This is a good month in which to do some clearing, pruning and shaping of the shrubs and trees in your garden. With the rains, good maintenance and feeding, the growth in the summer months has been vigorous, and your shrubs and trees have put out a lot of new branches and leaves that now will need to be carried through the winter months. 

With the cold temperatures and perhaps irregular watering during the up-coming months; we can lighten this load a little with some judicious pruning of old and weak wood, cut away longer branches to re-shape the plants and round off and shape the topiaries.

camellia
magnolia 2

Old blooms going to seed should be cleaned of these seed stalks unless you want to harvest the seed. Without the seed production the plants can rather store the energy used up to produce this seed in their roots for the following season. Clean away the last of the summer annuals and re-compost the beds for the winter varieties. Do remember not to prune away the branches of the late winter and spring flowering shrubs such as Weigelias, Brunfelsia, Spirea varieties, Camelias, Azaleas and Magnolias amongst others. The flower buds of these varieties may have already been set on the branches and will wait for the Spring warmth to bloom.

There is now a whole spectrum of winter colour available to keep the dreariness of winter away from your home. Start your planting now for an early show of colour. Many of the perennials will now die down completely for the winter season. Mark these clumps so as not to cause any damage to the dormant plants during winter plantings.

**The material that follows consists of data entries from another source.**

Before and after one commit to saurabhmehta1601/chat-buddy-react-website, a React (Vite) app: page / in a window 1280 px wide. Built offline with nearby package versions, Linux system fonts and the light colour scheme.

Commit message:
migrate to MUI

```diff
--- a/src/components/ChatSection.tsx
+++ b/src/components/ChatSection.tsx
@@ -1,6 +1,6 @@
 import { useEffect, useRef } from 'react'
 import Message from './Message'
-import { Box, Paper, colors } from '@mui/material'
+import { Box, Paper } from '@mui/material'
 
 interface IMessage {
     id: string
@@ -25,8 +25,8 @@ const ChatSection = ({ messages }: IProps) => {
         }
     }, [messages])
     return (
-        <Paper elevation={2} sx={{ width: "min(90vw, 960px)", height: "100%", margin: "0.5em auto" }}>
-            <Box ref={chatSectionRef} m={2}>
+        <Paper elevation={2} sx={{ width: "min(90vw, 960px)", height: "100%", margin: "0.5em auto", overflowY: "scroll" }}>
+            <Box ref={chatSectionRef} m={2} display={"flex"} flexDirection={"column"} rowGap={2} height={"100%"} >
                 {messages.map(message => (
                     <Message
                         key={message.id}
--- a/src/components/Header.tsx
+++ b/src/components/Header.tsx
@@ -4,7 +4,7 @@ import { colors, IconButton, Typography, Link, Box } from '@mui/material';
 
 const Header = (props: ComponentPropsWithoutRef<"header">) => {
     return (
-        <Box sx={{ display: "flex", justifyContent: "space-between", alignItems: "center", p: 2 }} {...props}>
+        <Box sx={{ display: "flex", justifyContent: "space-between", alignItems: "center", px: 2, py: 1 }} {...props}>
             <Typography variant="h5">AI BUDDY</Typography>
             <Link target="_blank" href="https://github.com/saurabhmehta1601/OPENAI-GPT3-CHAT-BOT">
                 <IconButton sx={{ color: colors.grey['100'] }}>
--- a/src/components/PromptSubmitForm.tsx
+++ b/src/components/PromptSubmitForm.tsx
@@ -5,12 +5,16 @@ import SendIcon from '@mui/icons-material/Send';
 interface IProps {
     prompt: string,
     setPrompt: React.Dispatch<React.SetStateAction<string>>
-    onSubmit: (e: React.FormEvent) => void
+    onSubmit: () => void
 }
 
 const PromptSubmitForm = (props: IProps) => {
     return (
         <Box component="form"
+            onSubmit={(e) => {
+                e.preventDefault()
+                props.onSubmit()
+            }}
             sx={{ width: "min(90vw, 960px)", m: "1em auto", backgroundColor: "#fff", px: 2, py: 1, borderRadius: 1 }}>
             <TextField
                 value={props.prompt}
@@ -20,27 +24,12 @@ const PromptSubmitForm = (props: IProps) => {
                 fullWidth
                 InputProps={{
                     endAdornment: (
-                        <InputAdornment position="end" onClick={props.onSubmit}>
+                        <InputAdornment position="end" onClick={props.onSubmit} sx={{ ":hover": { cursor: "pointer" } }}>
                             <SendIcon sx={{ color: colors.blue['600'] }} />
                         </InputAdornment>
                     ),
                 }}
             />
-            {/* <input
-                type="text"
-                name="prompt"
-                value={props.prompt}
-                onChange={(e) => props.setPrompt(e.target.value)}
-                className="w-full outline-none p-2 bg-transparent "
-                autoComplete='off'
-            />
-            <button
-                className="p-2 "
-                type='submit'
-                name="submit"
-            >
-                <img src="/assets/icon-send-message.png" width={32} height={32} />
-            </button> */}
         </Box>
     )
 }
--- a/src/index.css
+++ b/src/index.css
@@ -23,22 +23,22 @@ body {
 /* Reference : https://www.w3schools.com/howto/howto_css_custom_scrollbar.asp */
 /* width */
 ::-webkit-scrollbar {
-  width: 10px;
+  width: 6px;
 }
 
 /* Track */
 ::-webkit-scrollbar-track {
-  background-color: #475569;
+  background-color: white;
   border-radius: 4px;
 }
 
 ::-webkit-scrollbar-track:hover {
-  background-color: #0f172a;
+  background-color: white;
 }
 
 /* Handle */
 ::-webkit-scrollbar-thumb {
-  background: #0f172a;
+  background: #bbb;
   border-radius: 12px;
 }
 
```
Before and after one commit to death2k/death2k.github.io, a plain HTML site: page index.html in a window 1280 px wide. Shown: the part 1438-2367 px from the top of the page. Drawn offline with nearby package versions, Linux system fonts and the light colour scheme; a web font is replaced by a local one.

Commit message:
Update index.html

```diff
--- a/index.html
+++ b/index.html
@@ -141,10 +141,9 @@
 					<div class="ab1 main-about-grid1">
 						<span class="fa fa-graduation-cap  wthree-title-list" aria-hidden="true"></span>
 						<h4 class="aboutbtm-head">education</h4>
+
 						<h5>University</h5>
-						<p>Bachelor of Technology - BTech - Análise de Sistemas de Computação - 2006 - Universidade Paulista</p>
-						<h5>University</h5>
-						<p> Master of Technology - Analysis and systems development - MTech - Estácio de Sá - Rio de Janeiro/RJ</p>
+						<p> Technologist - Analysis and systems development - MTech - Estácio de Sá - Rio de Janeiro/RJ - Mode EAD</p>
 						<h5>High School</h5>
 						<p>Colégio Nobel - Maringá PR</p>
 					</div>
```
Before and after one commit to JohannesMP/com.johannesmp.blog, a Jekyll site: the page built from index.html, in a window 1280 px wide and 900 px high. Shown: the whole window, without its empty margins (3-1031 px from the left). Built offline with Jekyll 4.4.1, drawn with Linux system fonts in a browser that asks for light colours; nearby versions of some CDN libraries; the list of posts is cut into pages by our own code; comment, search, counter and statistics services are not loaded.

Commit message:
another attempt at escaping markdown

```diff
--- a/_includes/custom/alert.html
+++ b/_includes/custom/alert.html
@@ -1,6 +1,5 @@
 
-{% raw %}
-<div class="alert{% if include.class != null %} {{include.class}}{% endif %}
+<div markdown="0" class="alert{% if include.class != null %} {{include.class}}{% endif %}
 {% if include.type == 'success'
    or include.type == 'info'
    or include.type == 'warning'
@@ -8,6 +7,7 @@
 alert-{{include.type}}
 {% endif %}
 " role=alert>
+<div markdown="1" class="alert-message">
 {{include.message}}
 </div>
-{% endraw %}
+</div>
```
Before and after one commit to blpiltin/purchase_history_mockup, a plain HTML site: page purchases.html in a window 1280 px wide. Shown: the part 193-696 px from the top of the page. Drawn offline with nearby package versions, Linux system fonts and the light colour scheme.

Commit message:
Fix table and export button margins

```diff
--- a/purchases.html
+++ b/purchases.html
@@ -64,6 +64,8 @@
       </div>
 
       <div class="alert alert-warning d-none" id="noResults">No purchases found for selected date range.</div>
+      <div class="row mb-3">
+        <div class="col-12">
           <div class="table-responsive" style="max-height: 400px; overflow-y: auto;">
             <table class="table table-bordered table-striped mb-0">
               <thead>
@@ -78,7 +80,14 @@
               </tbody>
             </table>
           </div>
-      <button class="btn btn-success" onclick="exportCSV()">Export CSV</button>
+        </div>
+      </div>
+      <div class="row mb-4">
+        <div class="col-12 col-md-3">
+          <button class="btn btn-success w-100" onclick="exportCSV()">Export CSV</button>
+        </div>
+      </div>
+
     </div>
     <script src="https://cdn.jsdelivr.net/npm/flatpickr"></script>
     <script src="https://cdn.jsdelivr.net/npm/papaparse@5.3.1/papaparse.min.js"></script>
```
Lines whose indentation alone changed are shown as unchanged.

The ground temperature is now cooler and if you have not already done so, get your winter and spring bulbs set. Make sure of a loose, rich and well-drained soil. Plant the varieties at the correct depth and in the correct areas as per the planting instructions. Water regularly making sure that the bulbs do not dry out while growing; this will cause the blooms to abort.

The vegetable area should not be left fallow over this season. If you are not planning a winter harvest, put in peas, beans or lucerne and once these are grown to maturity dig them back into the soil as ‘green-manure’. These plants contain a lot of Nitrogen for the summer season varieties.

Harvest any herbs that can be dried or made into pesto from the herb garden. Cold tender varieties such as basil and peppers can now be changed for hardier winter varieties or potted and moved to a protected patio or kitchen windowsill.

We are nearing the colder winter season, but this is no time to wind down in the garden. Keep up the planting, the maintenance and the odd cleaning and clipping tasks. With regular autumn visits to the garden, winter can consist of a productive and colourful landscape.

HAPPY GARDENING!